This former Standard Oil gas station built around 1930 in Cañon City, Colorado is currently occupied by an antique store. A 2008 National Park Service Preservation Brief notes that beginning in the 1920s, gas companies began designing gas stations to look more like residential buildings to help them blend into their surrounding neighborhoods.
The move toward the house-type station was also a sign of growing competition within the oil industry as businesses worked to garner customer trust and loyalty. Companies developed distinctive brands and signature building forms. Pure Oil, for example was well-known for its English Cottage stations, while Standard Oil favored Colonial Revival designs. The effort to develop iconic signage and stations foreshadowed all-encompassing branding campaigns that dominated gas station design later in the century.
Chad Randl, The Preservation and Reuse of Historic Gas Stations. Preservation Briefs 46.
On the corner of Mason Avenue in the bayside town of Cape Charles, Virginia, is this abandoned Pure Oil gas station. Pure Oil designed these cottage-like filling stations in the late 1920s, and variations on this theme were constructed for several decades. This shows the design at its most simple form. The station still has the original “Pure Oil Blue” roof and most of its original features (compare it with the two historic photos from Pennsylvania and New York below). The three-bay garage on the side is likely a later addition.
Carl August Petersen created this Tudor Revival/English Cottage design in 1927 with the goal of presenting their Pure Oil as a safe, clean, and welcoming place to get gasoline. The standardized design also served to identify their brand to consumers, no matter where they were traveling.
The Pure Oil company was bought by Union Oil in the 1960s, and by the early 1970s, Pure Oil gas stations were rebadged as Union 76 stations. The Mason Avenue station remained in use as a gas station until fairly recently. A second Pure Oil building survives on the outskirts of Cape Charles.
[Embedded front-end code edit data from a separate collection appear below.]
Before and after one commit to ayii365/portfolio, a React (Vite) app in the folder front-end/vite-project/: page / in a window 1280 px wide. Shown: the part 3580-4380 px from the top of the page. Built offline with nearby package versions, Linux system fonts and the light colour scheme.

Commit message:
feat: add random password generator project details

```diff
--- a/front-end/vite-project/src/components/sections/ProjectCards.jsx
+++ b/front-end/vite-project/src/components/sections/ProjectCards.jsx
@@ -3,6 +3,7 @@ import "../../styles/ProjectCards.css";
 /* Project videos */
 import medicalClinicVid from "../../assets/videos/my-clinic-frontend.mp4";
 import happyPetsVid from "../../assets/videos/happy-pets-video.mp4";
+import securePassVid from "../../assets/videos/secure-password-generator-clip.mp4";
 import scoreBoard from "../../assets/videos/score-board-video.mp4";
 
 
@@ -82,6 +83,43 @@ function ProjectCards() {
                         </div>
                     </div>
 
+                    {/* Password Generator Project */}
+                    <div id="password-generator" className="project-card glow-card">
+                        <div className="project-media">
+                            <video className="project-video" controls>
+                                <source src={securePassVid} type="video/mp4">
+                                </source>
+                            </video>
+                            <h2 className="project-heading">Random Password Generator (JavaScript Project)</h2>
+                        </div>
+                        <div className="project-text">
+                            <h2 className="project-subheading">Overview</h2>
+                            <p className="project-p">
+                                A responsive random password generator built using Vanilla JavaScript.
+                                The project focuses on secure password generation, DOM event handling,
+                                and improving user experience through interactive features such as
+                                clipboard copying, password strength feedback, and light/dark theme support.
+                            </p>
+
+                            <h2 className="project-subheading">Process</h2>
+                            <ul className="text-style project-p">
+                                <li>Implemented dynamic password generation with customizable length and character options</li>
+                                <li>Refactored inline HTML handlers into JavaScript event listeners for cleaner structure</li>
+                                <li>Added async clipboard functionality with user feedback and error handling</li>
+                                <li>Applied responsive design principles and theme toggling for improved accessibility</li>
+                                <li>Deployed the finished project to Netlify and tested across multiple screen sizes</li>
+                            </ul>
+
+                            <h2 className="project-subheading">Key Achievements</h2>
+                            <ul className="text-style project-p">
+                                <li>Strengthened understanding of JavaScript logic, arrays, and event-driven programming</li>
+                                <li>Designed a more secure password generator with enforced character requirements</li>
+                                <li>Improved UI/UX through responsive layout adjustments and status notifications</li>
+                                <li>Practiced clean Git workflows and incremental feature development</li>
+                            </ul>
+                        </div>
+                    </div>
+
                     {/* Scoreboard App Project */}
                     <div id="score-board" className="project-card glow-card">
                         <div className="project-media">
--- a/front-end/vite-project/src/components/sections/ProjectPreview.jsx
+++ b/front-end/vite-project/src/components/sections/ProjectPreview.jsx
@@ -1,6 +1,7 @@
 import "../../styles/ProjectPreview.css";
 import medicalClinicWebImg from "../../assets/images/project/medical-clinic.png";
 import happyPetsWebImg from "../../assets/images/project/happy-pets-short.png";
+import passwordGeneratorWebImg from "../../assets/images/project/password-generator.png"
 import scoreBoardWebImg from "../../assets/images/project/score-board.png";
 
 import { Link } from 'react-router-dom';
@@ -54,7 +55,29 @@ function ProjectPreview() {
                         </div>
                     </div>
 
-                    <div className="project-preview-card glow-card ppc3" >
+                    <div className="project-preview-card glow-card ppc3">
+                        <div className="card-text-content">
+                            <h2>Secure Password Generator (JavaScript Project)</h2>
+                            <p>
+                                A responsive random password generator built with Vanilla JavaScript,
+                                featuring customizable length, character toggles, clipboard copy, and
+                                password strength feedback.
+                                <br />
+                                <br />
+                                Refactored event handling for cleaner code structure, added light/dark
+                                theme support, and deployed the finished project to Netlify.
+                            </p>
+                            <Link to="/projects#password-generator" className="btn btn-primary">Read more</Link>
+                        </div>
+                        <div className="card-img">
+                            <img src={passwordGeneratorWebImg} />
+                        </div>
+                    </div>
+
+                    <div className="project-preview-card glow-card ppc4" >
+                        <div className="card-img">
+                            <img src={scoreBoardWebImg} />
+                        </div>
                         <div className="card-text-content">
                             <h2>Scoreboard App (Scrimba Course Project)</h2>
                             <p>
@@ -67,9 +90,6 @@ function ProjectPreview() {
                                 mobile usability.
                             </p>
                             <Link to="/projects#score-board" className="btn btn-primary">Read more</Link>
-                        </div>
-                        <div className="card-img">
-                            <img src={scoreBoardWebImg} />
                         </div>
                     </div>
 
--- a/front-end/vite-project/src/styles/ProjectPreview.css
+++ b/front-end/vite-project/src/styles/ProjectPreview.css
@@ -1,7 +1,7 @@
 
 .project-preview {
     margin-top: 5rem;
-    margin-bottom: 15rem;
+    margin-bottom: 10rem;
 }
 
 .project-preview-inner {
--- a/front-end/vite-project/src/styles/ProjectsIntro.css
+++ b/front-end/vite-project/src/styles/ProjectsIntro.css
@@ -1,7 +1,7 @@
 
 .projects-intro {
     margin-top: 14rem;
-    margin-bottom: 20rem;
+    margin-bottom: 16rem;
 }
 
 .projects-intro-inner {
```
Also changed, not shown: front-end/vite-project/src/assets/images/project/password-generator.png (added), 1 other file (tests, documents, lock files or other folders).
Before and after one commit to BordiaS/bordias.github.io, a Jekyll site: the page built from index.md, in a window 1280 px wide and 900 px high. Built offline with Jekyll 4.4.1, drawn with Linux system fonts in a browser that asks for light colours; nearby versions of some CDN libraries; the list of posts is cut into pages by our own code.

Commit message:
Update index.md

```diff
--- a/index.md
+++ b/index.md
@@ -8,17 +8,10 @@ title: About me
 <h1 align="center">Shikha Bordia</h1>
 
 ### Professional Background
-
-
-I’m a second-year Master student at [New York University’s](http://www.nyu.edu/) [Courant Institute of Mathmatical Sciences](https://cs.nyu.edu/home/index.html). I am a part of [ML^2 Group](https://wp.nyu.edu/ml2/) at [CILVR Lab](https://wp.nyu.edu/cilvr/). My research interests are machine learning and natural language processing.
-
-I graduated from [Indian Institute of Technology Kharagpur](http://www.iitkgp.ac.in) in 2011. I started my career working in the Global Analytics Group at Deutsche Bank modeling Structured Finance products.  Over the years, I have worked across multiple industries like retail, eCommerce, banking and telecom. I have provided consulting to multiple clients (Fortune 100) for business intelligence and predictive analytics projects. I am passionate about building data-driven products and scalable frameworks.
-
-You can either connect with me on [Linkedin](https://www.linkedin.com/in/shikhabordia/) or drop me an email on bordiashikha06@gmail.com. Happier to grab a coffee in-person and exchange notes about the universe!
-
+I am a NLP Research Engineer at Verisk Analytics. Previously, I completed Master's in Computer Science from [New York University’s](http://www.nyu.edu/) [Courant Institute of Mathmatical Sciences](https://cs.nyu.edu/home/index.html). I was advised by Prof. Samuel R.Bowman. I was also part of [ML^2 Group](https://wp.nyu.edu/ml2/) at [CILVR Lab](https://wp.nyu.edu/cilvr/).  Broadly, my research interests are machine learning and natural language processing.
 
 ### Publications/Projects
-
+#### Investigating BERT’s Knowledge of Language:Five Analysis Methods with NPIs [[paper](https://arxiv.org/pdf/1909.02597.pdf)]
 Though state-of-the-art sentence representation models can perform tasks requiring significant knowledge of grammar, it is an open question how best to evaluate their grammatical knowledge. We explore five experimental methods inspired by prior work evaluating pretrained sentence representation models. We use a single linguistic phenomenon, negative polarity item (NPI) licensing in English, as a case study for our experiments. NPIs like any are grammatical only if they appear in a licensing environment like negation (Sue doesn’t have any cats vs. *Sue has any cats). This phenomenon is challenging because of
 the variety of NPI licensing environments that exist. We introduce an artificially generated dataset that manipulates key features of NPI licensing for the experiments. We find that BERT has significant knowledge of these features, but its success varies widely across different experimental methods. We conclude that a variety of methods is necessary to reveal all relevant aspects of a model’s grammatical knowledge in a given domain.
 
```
Many other Pure Oil stations have been repurposed into restaurants or for other uses, and several have been listed on the National Register of Historic Places, including a 1937 station in Geneva, Illinois. More examples can be seen at RoadsideArchitecture.